Director: John Cameron Mitchell
A child becomes an orphan when his parents die. But what about a parent who just lost his child? Rabbit Hole touches on the subject, the unhappiness and the feeling of not knowing what to do next. I think if one is familiar with the subject, or knew people who have experienced the same fate, one would have expected it to be a film filled with emotion, that the outbursts themselves can relay what these people with experiences have felt. Rabbit Hole may have not given its extent in the area, but has provided much more. It's not a film that will emotionally drain a person, but it gives enough to trigger something in you.
Becca and Howie are a married couple who lost their son Danny in a car accident 8 months ago. The film sets immediately to the months after the accident, with the couple still trying to pick up their lives together. They, however, chose to cope with their situation separately. Becca became emotionally closed, and was ignoring everything, trying to go through her life as normally as possible. It came to a point that she stroke a friendship with the teenager that was part of the accident. Howie, on the other hand, was rather vocal about it, and while he keeps his demeanor, he has other means of griefing, particularly whenever he watches a video of his son.
Nicole Kidman and Aaron Eckhart gave good performances as the married couple. While everything seems to be peachy on the surface, their real thoughts and feelings emerge at the intimate moments of their day: when they're done with work or simply at home, in their car, moments that do not require them to have other responsibilities but to their selves. They have people who are trying to help them, but they later figure out that coping with their loss has to be done together. The defining moments of the film were not their fights, but rather their breakdowns, particularly Nicole Kidman's. Her sobbing uncontrollably was a defining moment in her character, not only because she was able to grieve well, but because she had opened to the reality that her son was gone, and she has to be strong.
I expected the film to be emotionally draining, to be filled with outbursts and lots of crying. It wasn't, but it triggered empathy towards Howie and Becca. I think it worked in their favor that the film wasn't all crying. It gave the reality that we don't know how they truly feel, even if there are people in the same situation as them. Becca and Howie could just spit word after word, and we won't understand what they're going through. This is what makes their breakdown scenes defining; it opens them to vulnerability, and later on, to take things one at a time together.
The subject may be sensitive to others, but the way it was written treated us to a lighter fare with a heavy story.
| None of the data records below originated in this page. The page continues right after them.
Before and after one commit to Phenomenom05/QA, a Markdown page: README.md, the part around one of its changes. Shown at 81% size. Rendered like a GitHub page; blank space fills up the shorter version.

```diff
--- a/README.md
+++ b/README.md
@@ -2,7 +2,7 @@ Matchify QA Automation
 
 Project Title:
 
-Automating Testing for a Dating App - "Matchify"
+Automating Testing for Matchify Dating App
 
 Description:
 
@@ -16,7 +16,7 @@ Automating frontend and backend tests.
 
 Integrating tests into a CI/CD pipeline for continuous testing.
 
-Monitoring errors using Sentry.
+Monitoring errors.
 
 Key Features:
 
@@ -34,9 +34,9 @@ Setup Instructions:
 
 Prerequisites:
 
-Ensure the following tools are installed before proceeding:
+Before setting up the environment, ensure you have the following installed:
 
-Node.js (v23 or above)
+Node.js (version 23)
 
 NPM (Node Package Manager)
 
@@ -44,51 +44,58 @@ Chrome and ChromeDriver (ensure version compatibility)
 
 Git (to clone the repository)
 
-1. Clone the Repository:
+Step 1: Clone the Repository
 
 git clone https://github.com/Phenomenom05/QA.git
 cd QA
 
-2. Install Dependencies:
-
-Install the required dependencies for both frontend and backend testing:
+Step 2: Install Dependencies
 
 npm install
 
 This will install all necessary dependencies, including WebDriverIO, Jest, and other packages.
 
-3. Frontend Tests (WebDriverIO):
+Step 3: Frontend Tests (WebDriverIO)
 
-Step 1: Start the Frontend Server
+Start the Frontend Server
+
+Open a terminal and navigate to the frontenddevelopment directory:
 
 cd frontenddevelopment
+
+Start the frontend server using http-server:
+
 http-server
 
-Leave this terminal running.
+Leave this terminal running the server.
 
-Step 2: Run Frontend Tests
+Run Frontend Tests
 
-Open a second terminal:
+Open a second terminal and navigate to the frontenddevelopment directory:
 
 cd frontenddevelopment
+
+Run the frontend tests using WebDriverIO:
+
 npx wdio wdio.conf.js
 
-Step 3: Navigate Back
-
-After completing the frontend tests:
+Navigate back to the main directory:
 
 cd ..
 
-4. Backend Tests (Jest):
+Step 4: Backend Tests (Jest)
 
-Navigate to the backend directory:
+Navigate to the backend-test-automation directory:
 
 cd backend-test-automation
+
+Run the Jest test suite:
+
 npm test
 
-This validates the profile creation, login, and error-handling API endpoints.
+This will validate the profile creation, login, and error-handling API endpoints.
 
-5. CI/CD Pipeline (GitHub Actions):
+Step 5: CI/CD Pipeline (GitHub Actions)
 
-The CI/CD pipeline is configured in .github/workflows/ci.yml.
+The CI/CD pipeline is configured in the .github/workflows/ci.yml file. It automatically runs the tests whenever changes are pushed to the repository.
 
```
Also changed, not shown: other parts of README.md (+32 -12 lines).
It wasn't the situation, or the fighting, or the adjusting that became revealing to the film. Rather, it was the vulnerability of the characters, and being able to pick up pieces after.